The Swedish chemist K. Scheele can be considered the record holder among the "hunters" of chemical elements - he discovered and proved the existence of 6 chemical elements: fluorine, chlorine, manganese, molybdenum, barium, tungsten.

To the achievements in the findings of the chemical elements of this scientist, one can also add the seventh element - oxygen, but he officially shares the honor of discovering it with the English scientist J. Priestley.

The second place in the discovery of new elements belongs to V. Ramzai - an English or, more precisely, a Scottish scientist: they have discovered argon, helium, krypton, neon, xenon.

In 1985, a group of American and English researchers discovered carbon molecular compounds that closely resemble soccer ball shapes. They wanted to name the discovery in honor of him, but scientists did not agree on which term to use - football or soccer (the term for football in the USA). As a result, the connection was called fullerenes in honor of the architect Fuller, who invented a geodesic dome composed of tetrahedrons.

The French chemist, pharmacist and doctor Nicola Lemery (1645-1715) at one time observed something similar to a volcano when, mixing 2 g of iron filings and 2 g of powdered sulfur in an iron cup, touching it with a hot glass rod. After some time, black particles began to fly out of the prepared mixture, and it itself, having greatly increased in volume, warmed up so much that it began to glow. The isolation of gaseous fluorine from fluorine-containing substances turned out to be one of the most difficult experimental problems. Fluorine has exceptional reactivity; moreover, its interaction with other substances occurs with ignition and explosion.

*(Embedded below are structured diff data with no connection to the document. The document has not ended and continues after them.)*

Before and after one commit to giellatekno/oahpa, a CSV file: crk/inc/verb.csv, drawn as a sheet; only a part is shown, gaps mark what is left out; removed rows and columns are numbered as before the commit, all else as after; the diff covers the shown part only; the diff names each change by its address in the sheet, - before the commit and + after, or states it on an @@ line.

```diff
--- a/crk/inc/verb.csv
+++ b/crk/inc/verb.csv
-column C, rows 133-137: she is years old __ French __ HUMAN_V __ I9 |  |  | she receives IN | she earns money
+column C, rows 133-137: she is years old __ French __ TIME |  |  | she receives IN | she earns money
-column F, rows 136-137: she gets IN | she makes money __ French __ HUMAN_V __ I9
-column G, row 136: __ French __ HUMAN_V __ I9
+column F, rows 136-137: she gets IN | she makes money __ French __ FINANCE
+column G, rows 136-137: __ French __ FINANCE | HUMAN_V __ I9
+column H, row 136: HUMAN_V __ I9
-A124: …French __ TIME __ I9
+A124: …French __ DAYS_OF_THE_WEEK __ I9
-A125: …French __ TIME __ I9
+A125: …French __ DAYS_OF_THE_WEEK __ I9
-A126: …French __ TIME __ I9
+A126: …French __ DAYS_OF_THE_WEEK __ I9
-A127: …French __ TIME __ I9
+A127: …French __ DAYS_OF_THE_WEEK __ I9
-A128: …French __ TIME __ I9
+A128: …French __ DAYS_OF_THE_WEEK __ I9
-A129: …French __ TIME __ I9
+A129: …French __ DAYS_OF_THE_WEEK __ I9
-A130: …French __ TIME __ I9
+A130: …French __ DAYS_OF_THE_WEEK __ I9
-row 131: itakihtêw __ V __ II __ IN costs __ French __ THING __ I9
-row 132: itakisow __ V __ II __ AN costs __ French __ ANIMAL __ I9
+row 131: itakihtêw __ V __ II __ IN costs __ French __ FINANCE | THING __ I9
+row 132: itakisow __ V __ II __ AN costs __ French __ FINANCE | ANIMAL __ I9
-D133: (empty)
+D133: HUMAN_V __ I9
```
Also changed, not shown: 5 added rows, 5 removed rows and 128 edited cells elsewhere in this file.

Iodine was discovered in 1811 by the French chemist B. Courtois. There is such a version of the discovery of iodine. According to her, the favorite cat was the culprit of the discovery of Courtois: he lay on the chemist's shoulder when he worked in the laboratory. Wanting to have fun, the cat jumped onto the table and pushed the vessels that stood nearby on the floor. In one of them was an alcoholic solution of seaweed ash, and in the other - sulfuric acid. After mixing the liquids, a cloud of blue-violet vapor appeared; it was nothing more than iodine.

In 1898, Maria and Pierre Curie announced the discovery of two new radioactive elements - radium and polonium . But they failed to single out any of these elements to provide crucial evidence. Spouses began hard work: it was necessary to extract new elements from uranium ore. It took them 4 years. Then the fatal effect of radiation on the body was not yet known, and tons of radioactive ore had to be processed. In 1902, they managed to isolate a tenth of a gram of radium chloride from several tons of ore , and in 1903, Maria presented a doctoral dissertation at the Sorbonne on the topic “Study of Radioactive Substances”. In December 1903, Becquerel and the Curie couple received the Nobel Prize.

Bromine discovery

French chemist Antoine Jerome Balard made the discovery of bromine, as a laboratory assistant. The salt swamp brine contained sodium bromide. During the experiment, Balar acted on chlorine brine. As a result of the reaction, the solution turned yellow. After a while, Balar isolated a dark brown liquid and called it murid. Gay-Lussac later called the new substance bromine. And Balar in 1844 became a member of the Paris Academy of Sciences. Before the discovery of bromine, Balar was almost not known in scientific circles. After the discovery of bromine, Balard became head of the Department of Chemistry at French College. As the French chemist Charles Gerard said: “It is not Balar discovered by bromine, but bromine discovered Balar!”

Chlorine discovery

Interestingly, chlorine was discovered by a man who at that moment was just a pharmacist. This man's name was Karl Wilhelm Scheele. He had amazing intuition. The famous French organic chemist said that Scheele makes a discovery every time he touches something. Scheele's experience was very simple. He mixed black magnesia and a solution of muric acid in a special retort apparatus. A bubble without air was attached to the neck of the retort and warmed up. Soon a yellow-green gas with a pungent odor appeared in the bubble. So was discovered chlorine.
MnO2 + 4HCl = Cl2 + MnCl2 + 2H2O
For the discovery of chlorine, Scheele was awarded the title of member of the Stockholm Academy of Sciences, although before that he was not a scientist. Sheele was then only 32 years old. But chlorine got its name only in 1812. The author of this name was the French chemist Gay-Lussac.

Add a comment


Your e-mail will not be published. Required fields are marked *